ASSIGNMENT: Present the lines below again, exactly as they stand.

DATA EXTRACTS:
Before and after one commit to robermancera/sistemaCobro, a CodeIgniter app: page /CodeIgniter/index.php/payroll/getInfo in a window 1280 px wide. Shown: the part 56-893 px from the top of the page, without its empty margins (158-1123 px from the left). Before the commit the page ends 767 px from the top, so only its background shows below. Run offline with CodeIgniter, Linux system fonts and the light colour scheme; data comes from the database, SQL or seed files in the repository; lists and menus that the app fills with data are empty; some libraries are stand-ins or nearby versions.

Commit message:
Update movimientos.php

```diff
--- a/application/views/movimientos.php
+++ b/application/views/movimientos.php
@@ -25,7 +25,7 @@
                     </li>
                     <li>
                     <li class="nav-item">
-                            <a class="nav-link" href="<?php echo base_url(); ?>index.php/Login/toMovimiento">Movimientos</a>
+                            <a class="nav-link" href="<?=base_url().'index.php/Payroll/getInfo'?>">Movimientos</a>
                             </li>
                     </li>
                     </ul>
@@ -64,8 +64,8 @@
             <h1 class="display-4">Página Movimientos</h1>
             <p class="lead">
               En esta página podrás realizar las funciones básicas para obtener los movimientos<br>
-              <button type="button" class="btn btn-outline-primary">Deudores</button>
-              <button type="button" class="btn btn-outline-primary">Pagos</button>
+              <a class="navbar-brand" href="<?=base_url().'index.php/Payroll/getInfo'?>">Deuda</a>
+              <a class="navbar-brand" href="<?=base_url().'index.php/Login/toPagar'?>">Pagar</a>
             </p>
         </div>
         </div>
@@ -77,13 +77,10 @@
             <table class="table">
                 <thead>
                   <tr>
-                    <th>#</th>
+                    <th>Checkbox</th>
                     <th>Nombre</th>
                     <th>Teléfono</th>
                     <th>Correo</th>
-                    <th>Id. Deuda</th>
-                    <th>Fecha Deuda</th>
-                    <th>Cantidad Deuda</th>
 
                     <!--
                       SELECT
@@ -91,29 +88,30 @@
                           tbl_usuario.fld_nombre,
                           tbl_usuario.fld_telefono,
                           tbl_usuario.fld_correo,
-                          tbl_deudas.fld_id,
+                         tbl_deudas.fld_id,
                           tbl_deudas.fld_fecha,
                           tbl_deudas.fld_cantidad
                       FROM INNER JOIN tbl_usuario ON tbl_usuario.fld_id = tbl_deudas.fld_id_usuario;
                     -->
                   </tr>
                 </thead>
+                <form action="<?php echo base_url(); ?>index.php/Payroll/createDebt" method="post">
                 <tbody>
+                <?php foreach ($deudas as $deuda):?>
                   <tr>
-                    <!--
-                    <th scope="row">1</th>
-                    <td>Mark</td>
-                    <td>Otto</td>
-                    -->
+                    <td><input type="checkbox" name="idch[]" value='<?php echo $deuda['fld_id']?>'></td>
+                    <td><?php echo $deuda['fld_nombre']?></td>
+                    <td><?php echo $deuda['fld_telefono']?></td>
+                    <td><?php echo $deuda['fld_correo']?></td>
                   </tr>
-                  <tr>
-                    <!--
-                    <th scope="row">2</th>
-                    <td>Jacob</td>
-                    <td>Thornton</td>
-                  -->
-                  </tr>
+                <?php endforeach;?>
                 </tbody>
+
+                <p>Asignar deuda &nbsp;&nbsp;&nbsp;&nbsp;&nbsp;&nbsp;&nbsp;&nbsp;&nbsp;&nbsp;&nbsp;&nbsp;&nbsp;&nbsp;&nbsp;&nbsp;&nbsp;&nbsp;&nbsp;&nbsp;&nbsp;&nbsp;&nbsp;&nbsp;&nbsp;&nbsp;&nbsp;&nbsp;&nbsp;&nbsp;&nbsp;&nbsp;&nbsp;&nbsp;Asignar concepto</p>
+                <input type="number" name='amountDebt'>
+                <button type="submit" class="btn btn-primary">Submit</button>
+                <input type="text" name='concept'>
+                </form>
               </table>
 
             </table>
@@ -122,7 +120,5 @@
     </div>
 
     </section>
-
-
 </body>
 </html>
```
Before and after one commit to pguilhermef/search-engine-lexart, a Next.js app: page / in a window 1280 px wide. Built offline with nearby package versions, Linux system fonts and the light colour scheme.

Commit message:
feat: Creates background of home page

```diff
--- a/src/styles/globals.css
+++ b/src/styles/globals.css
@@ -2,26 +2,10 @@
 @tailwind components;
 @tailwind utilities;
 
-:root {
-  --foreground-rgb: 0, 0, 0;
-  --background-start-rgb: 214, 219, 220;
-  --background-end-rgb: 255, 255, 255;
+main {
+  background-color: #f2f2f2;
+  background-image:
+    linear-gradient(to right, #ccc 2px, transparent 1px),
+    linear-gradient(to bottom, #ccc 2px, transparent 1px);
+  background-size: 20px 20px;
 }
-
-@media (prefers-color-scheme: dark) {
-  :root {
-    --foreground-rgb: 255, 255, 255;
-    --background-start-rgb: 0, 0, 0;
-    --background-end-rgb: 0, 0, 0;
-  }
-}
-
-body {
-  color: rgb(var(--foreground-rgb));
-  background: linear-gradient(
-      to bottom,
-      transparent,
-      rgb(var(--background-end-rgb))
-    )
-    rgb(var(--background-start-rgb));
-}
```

EXERCISE RESPONSE:
Before and after one commit to robermancera/sistemaCobro, a CodeIgniter app: page /CodeIgniter/index.php/payroll/getInfo in a window 1280 px wide. Shown: the part 56-893 px from the top of the page, without its empty margins (158-1123 px from the left). Before the commit the page ends 767 px from the top, so only its background shows below. Run offline with CodeIgniter, Linux system fonts and the light colour scheme; data comes from the database, SQL or seed files in the repository; lists and menus that the app fills with data are empty; some libraries are stand-ins or nearby versions.

Commit message:
Update movimientos.php

```diff
--- a/application/views/movimientos.php
+++ b/application/views/movimientos.php
@@ -25,7 +25,7 @@
                     </li>
                     <li>
                     <li class="nav-item">
-                            <a class="nav-link" href="<?php echo base_url(); ?>index.php/Login/toMovimiento">Movimientos</a>
+                            <a class="nav-link" href="<?=base_url().'index.php/Payroll/getInfo'?>">Movimientos</a>
                             </li>
                     </li>
                     </ul>
@@ -64,8 +64,8 @@
             <h1 class="display-4">Página Movimientos</h1>
             <p class="lead">
               En esta página podrás realizar las funciones básicas para obtener los movimientos<br>
-              <button type="button" class="btn btn-outline-primary">Deudores</button>
-              <button type="button" class="btn btn-outline-primary">Pagos</button>
+              <a class="navbar-brand" href="<?=base_url().'index.php/Payroll/getInfo'?>">Deuda</a>
+              <a class="navbar-brand" href="<?=base_url().'index.php/Login/toPagar'?>">Pagar</a>
             </p>
         </div>
         </div>
@@ -77,13 +77,10 @@
             <table class="table">
                 <thead>
                   <tr>
-                    <th>#</th>
+                    <th>Checkbox</th>
                     <th>Nombre</th>
                     <th>Teléfono</th>
                     <th>Correo</th>
-                    <th>Id. Deuda</th>
-                    <th>Fecha Deuda</th>
-                    <th>Cantidad Deuda</th>
 
                     <!--
                       SELECT
@@ -91,29 +88,30 @@
                           tbl_usuario.fld_nombre,
                           tbl_usuario.fld_telefono,
                           tbl_usuario.fld_correo,
-                          tbl_deudas.fld_id,
+                         tbl_deudas.fld_id,
                           tbl_deudas.fld_fecha,
                           tbl_deudas.fld_cantidad
                       FROM INNER JOIN tbl_usuario ON tbl_usuario.fld_id = tbl_deudas.fld_id_usuario;
                     -->
                   </tr>
                 </thead>
+                <form action="<?php echo base_url(); ?>index.php/Payroll/createDebt" method="post">
                 <tbody>
+                <?php foreach ($deudas as $deuda):?>
                   <tr>
-                    <!--
-                    <th scope="row">1</th>
-                    <td>Mark</td>
-                    <td>Otto</td>
-                    -->
+                    <td><input type="checkbox" name="idch[]" value='<?php echo $deuda['fld_id']?>'></td>
+                    <td><?php echo $deuda['fld_nombre']?></td>
+                    <td><?php echo $deuda['fld_telefono']?></td>
+                    <td><?php echo $deuda['fld_correo']?></td>
                   </tr>
-                  <tr>
-                    <!--
-                    <th scope="row">2</th>
-                    <td>Jacob</td>
-                    <td>Thornton</td>
-                  -->
-                  </tr>
+                <?php endforeach;?>
                 </tbody>
+
+                <p>Asignar deuda &nbsp;&nbsp;&nbsp;&nbsp;&nbsp;&nbsp;&nbsp;&nbsp;&nbsp;&nbsp;&nbsp;&nbsp;&nbsp;&nbsp;&nbsp;&nbsp;&nbsp;&nbsp;&nbsp;&nbsp;&nbsp;&nbsp;&nbsp;&nbsp;&nbsp;&nbsp;&nbsp;&nbsp;&nbsp;&nbsp;&nbsp;&nbsp;&nbsp;&nbsp;Asignar concepto</p>
+                <input type="number" name='amountDebt'>
+                <button type="submit" class="btn btn-primary">Submit</button>
+                <input type="text" name='concept'>
+                </form>
               </table>
 
             </table>
@@ -122,7 +120,5 @@
     </div>
 
     </section>
-
-
 </body>
 </html>
```
Before and after one commit to pguilhermef/search-engine-lexart, a Next.js app: page / in a window 1280 px wide. Built offline with nearby package versions, Linux system fonts and the light colour scheme.

Commit message:
feat: Creates background of home page

```diff
--- a/src/styles/globals.css
+++ b/src/styles/globals.css
@@ -2,26 +2,10 @@
 @tailwind components;
 @tailwind utilities;
 
-:root {
-  --foreground-rgb: 0, 0, 0;
-  --background-start-rgb: 214, 219, 220;
-  --background-end-rgb: 255, 255, 255;
+main {
+  background-color: #f2f2f2;
+  background-image:
+    linear-gradient(to right, #ccc 2px, transparent 1px),
+    linear-gradient(to bottom, #ccc 2px, transparent 1px);
+  background-size: 20px 20px;
 }
-
-@media (prefers-color-scheme: dark) {
-  :root {
-    --foreground-rgb: 255, 255, 255;
-    --background-start-rgb: 0, 0, 0;
-    --background-end-rgb: 0, 0, 0;
-  }
-}
-
-body {
-  color: rgb(var(--foreground-rgb));
-  background: linear-gradient(
-      to bottom,
-      transparent,
-      rgb(var(--background-end-rgb))
-    )
-    rgb(var(--background-start-rgb));
-}
```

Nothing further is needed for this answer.